Remember last summer, when I was endlessly whining about the drought?
Well, I am most certainly not going to complain about the copious amounts of rain that we have been getting this year. We desperately needed the moisture and I am happy to have it.
it's been a lot of rain. Sooooo much rain. A . Lot. Of. Rain.
But it's okay, I'm not complaining, I am merely stating a fact. Did I mention that it's really, really wet?
5 inches of rain in two days on top of the already saturated ground is...good.
I always wanted a pond. We now have a pair of Mallard Ducks living in our ditch.
After the heaviest rain, the ground started belching out worms by the thousands. I thought we were having a Worm Apocalypse, of sorts. Turns out, we weren't. I know this because I found this interesting bit of information about our wiggly little friends on the internet:
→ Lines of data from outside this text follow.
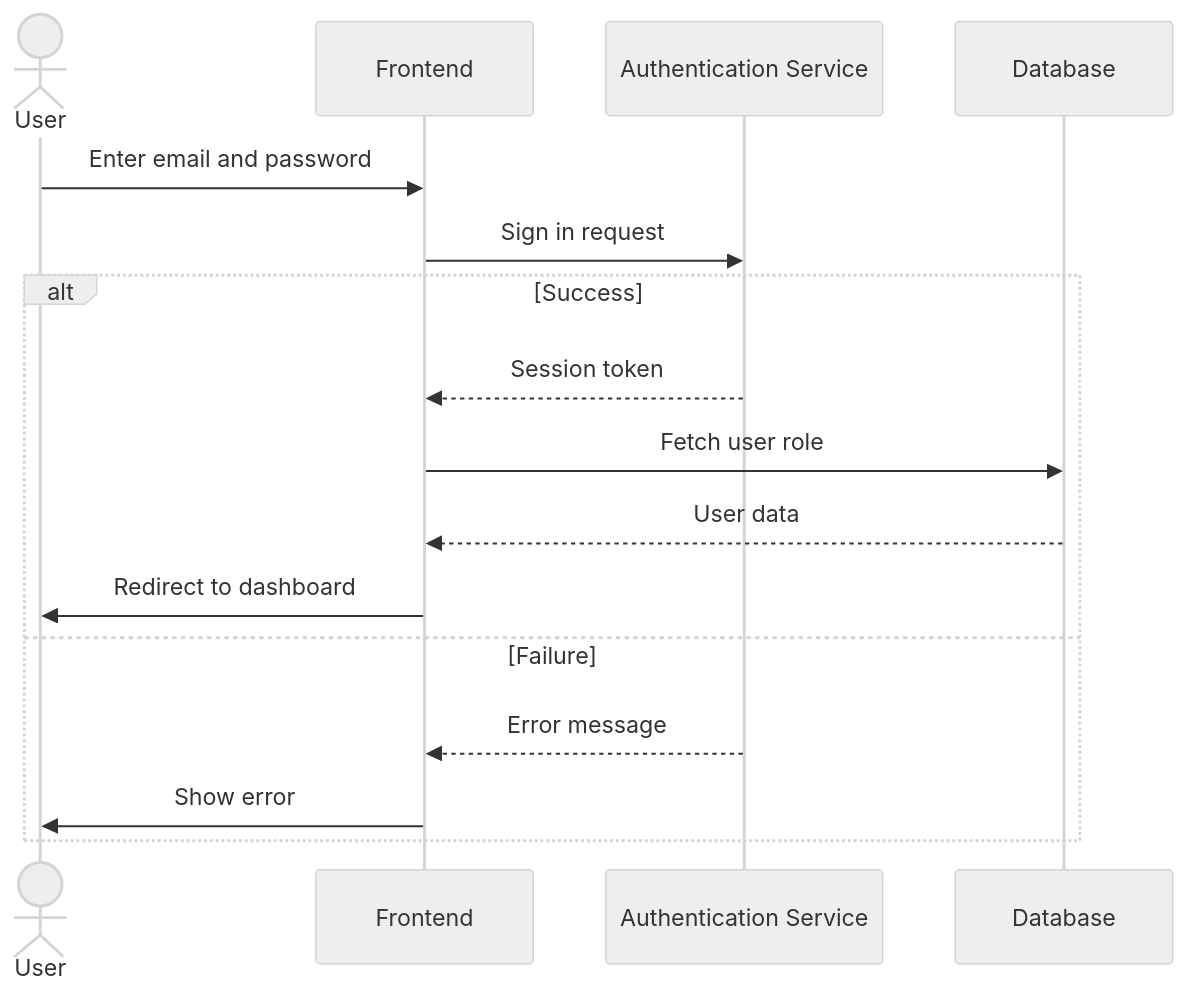
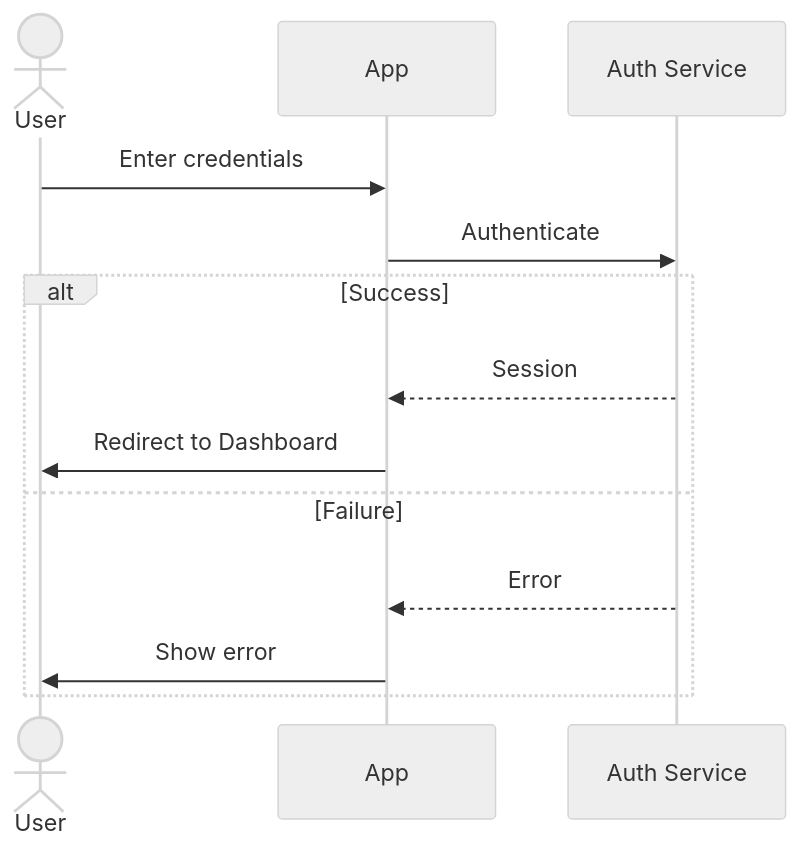
One commit to Andy-Alferdo/reddit-sleuth-forensics-web changed the second of 3 diagrams in diagrams/sequence-diagram.md. Above: the diagram before and after it, drawn with Mermaid (neutral theme). The commit also changed other lines of this file and 4 other files, not shown here.

````diff
--- a/diagrams/sequence-diagram.md
+++ b/diagrams/sequence-diagram.md
@@ -73,20 +22,16 @@
 ```mermaid
 sequenceDiagram
     actor User
-    participant Frontend
-    participant Auth as Authentication Service
-    participant DB as Database
+    participant App
+    participant Auth as Auth Service
     
-    User->>Frontend: Enter email and password
-    Frontend->>Auth: Sign in request
-    
+    User->>App: Enter credentials
+    App->>Auth: Authenticate
     alt Success
-        Auth-->>Frontend: Session token
-        Frontend->>DB: Fetch user role
-        DB-->>Frontend: User data
-        Frontend->>User: Redirect to dashboard
+        Auth-->>App: Session
+        App->>User: Redirect to Dashboard
     else Failure
-        Auth-->>Frontend: Error message
-        Frontend->>User: Show error
+        Auth-->>App: Error
+        App->>User: Show error
     end
 ```
````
"Dr. Dennis Linden, Cindy Hale, and other worm experts say that worms do NOT surface to avoid drowning. In fact, they come to the surface during rains (especially in the spring) so they can move overland. The temporarily wet conditions give worms a chance to move safely to new places. Since worms breathe through their skin, the skin must stay wet in order for the oxygen to pass through it. After rain or during high humidity are safe times for worms to move around without dehydrating. It is true that, without oxygen, worms will suffocate. But earthworms can survive for several weeks under water, providing there is sufficient oxygen in the water to support them."
Well, Dr.'s Linden and Hale, I respectfully disagree. I don't know how "safe" it was for the worms to move about over the ground, because the next day, when it didn't rain, some of the stragglers didn't make it back to the grass and the driveway was covered with what could best be described as dried up 'Worm Jerky'-a windfall for which the roosters were most appreciative.
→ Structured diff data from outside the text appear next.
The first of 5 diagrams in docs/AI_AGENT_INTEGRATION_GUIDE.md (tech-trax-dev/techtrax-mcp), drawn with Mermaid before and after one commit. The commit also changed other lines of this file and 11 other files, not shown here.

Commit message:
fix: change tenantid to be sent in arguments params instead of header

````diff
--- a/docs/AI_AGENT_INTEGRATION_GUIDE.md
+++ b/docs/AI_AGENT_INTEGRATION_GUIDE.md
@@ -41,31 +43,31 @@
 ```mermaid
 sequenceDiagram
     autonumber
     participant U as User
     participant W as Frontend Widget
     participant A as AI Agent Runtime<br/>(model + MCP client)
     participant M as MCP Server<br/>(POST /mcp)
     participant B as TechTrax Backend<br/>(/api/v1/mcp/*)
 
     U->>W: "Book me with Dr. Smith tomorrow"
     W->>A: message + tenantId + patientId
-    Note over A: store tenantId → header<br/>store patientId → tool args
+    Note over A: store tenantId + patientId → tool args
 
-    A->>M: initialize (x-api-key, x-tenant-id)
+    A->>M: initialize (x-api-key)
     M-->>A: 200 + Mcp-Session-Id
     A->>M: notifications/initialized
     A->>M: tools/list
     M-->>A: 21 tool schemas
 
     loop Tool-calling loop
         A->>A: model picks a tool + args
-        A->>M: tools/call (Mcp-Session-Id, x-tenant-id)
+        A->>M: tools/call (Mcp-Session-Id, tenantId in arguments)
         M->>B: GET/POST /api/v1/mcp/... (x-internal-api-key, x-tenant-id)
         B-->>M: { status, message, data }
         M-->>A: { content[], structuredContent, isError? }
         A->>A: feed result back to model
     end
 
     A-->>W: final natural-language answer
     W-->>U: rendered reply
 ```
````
Interestingly, or maybe not so much, my very first job as a kid was collecting worms after the rain for my neighbor who was an avid fisherman. He would pay me a penny or two for each worm. Come on, I was like 8 years old, it seemed like a good job at the time. I digress.
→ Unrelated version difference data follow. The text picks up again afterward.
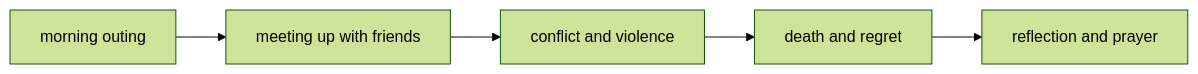
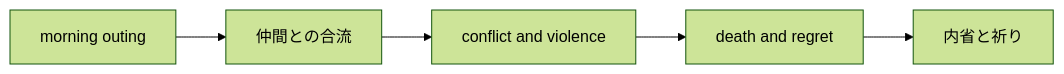
Before and after one commit to monumental-movement/monumental-movement.github.io: the diagram in en/_posts/2026-01-31-column-kendrick-lamar.md, drawn with Mermaid (forest theme). The commit also changed other lines of this file and 1012 other files, not shown here.

```diff
--- a/en/_posts/2026-01-31-column-kendrick-lamar.md
+++ b/en/_posts/2026-01-31-column-kendrick-lamar.md
@@ -91,7 +91,7 @@
 <div class="mermaid">
 flowchart LR
-A[morning outing] --> B[meeting up with friends]
+A[morning outing] --> B[仲間との合流]
 B --> C[conflict and violence]
 C --> D[death and regret]
-D --> E[reflection and prayer]
+D --> E[内省と祈り]
 </div>
```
This is part of the Mississippi River, or, I should say, part of the river, plus parts of a park, a road, a train track and a few other things that the river claimed when it came out of its banks near the building where I have my Farmers' Market booth.
And then random things floated by.
I have no idea what that is, but somebody's going to be looking for that.
I am anxiously awaiting warmer temperatures, because, in spite of all the rain, it hasn't warmed up enough for much of anything to grow. Overnight the temps have still been in the 30's-40's most nights.
The buds on the trees haven't opened all the way yet.
The Daffodils are putting forth some effort. Yay, Daffodils. Good job.
The Robins have been back for some time now. That's a sign of Spring, right?
Rhubarb gets an "E" for effort, but that is about all that is growing so far.
We have no new lambs yet. Yes, we are still waiting for Holly!!
So here is a rerun. More pictures of Lilly's girls.
And a random rooster face...because I have no new lambs, no flowers, no pretty pastures to show you...but I'm not complaining.